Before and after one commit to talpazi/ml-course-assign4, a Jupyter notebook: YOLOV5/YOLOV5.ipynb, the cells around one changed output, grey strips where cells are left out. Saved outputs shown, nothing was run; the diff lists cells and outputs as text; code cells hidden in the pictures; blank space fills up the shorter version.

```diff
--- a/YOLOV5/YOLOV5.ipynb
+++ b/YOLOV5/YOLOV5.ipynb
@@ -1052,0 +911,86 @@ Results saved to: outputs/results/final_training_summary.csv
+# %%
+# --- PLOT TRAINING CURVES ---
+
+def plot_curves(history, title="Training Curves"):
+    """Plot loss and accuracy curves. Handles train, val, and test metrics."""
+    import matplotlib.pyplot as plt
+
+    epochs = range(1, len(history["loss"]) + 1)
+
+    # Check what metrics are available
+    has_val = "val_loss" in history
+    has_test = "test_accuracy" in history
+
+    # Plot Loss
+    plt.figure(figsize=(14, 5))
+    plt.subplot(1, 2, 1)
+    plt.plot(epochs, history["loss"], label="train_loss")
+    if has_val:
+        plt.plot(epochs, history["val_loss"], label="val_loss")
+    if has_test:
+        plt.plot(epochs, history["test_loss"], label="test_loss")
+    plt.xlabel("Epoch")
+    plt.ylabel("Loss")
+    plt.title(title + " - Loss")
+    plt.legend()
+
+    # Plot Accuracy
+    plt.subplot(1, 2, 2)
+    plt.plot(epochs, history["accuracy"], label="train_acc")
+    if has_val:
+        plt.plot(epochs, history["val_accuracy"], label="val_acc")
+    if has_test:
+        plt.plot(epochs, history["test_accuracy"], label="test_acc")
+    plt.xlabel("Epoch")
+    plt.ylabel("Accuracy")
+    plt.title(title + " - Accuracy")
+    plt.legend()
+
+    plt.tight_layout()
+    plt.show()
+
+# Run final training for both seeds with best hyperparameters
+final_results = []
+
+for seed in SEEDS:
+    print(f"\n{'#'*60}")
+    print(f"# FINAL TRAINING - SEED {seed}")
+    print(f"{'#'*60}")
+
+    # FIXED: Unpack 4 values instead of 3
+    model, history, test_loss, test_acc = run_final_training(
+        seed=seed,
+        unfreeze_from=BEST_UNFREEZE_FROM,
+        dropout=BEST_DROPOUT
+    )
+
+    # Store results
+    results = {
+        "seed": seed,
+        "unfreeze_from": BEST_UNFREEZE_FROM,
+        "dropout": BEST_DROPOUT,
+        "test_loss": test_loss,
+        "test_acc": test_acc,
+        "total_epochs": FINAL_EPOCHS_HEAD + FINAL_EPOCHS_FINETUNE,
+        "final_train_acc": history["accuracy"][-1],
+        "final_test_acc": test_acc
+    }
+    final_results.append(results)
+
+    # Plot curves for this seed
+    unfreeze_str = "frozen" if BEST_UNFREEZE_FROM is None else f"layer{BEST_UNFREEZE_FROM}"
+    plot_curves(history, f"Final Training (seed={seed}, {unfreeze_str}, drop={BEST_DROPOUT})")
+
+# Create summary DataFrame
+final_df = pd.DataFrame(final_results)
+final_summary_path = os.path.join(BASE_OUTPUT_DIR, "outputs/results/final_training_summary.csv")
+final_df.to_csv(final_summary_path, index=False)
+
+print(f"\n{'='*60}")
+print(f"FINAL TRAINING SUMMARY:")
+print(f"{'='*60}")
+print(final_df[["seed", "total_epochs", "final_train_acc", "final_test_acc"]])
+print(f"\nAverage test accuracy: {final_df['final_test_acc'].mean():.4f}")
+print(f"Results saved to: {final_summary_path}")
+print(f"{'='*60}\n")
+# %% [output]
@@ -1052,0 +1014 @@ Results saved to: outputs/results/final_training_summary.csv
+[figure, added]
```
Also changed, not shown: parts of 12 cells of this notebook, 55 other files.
· · · · · · ·
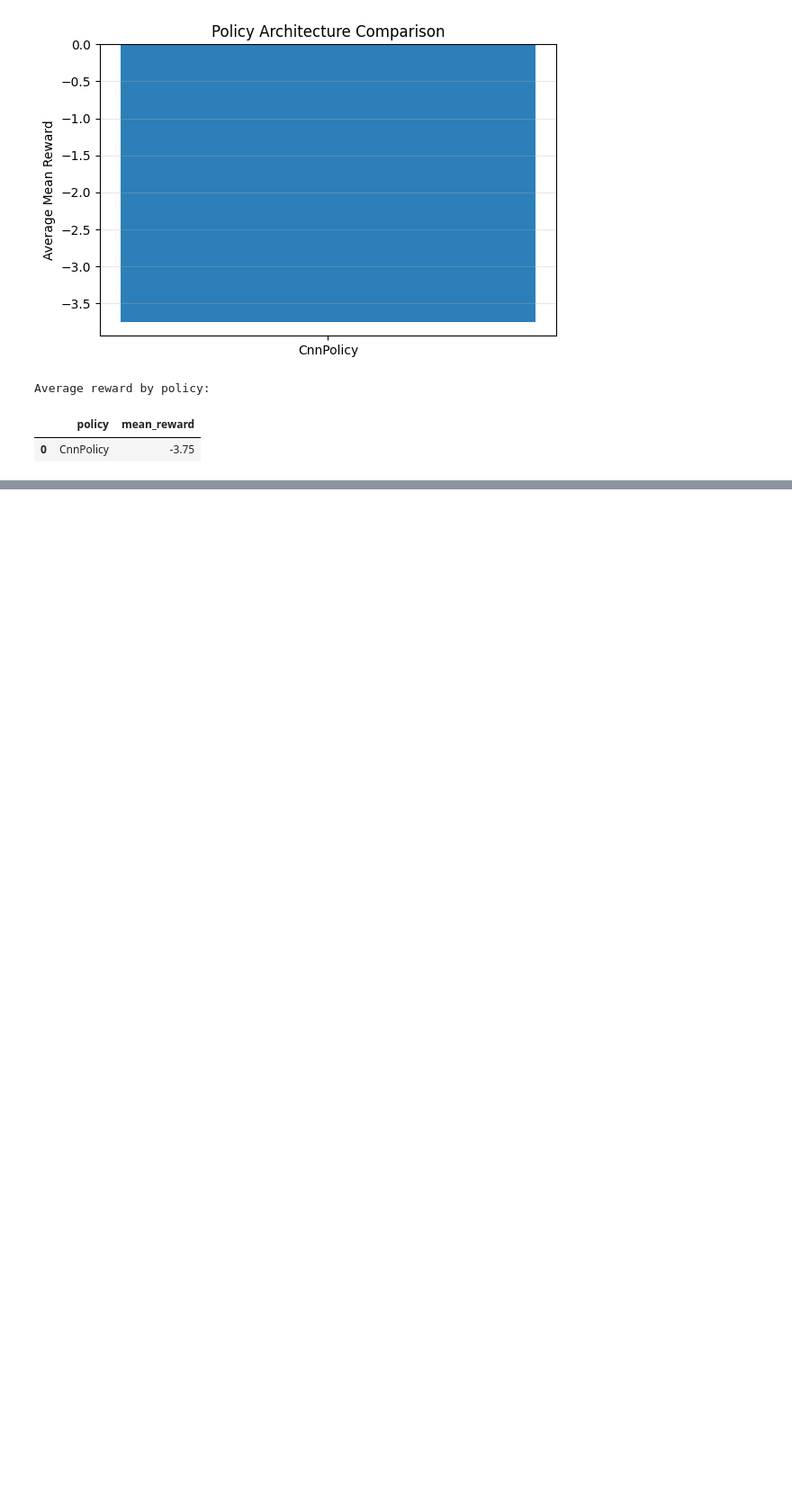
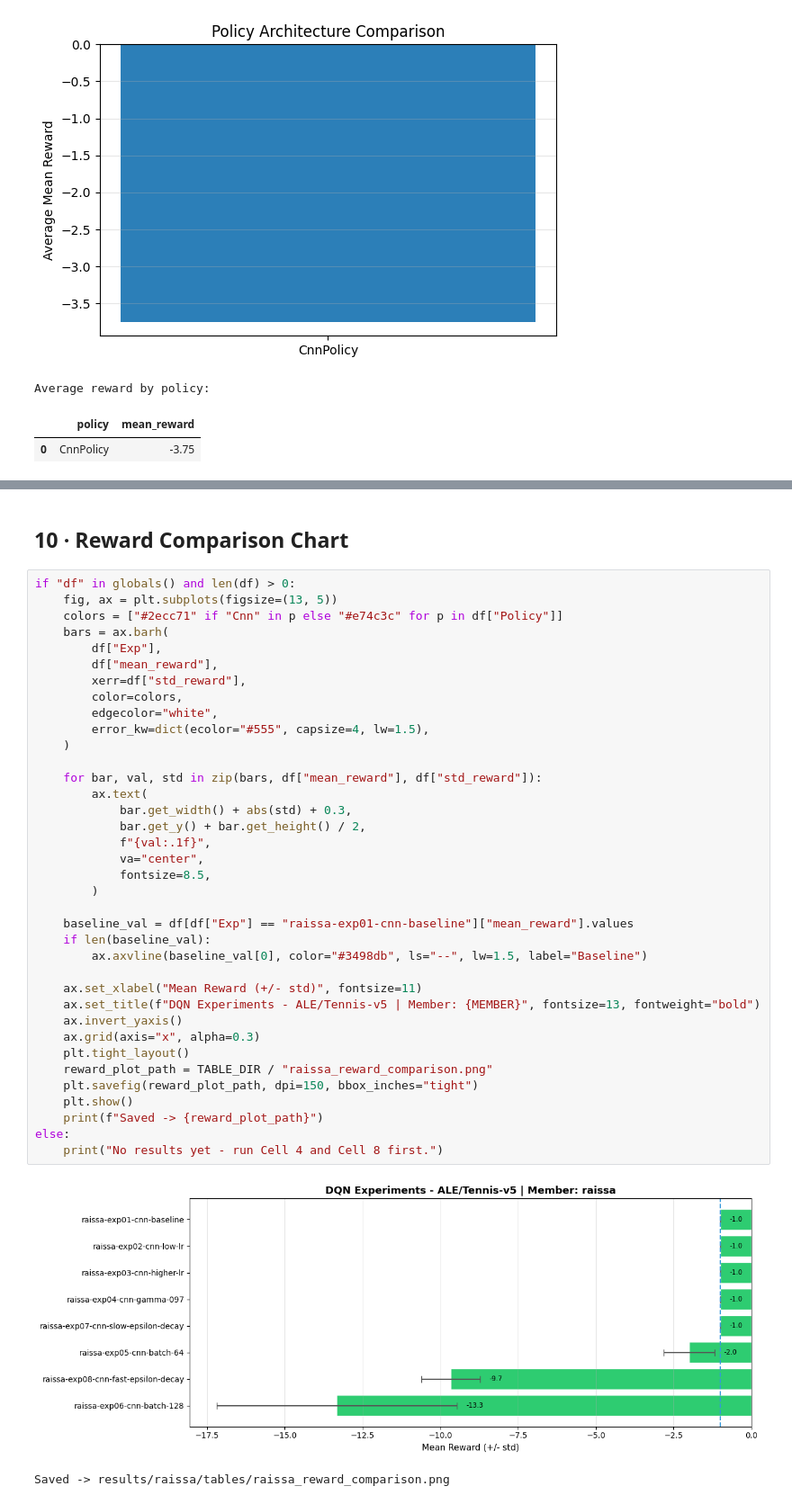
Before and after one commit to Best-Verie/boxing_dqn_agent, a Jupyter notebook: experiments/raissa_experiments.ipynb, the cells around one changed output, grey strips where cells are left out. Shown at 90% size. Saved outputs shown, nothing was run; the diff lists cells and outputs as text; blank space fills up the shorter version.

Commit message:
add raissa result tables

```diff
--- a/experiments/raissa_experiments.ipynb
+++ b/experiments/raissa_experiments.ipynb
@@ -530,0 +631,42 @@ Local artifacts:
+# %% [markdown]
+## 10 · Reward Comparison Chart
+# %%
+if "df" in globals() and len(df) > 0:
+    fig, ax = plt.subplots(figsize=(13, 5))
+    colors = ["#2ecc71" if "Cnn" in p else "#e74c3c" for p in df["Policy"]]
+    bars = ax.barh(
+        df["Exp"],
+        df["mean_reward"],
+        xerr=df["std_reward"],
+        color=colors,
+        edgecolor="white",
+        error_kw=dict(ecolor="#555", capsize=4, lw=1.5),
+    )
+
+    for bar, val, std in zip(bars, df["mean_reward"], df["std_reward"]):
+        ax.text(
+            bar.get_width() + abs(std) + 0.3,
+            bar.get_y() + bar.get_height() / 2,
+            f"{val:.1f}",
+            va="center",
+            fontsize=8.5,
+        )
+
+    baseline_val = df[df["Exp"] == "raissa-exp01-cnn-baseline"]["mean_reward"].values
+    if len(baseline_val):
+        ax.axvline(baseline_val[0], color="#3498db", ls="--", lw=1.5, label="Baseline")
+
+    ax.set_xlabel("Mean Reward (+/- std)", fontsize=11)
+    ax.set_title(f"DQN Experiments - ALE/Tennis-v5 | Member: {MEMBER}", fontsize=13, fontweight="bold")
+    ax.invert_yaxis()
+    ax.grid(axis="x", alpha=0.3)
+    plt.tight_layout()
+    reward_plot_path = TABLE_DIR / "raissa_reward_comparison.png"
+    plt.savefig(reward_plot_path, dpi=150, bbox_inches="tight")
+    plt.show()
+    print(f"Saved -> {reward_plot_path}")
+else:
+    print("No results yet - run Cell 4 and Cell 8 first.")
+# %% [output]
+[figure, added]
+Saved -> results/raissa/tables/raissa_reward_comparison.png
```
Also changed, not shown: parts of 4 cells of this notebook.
· · · · · · ·
Single out each line of the records above with the string "bars" in it, and copy it.

■ **Solution**:
+    bars = ax.barh(
+    for bar, val, std in zip(bars, df["mean_reward"], df["std_reward"]):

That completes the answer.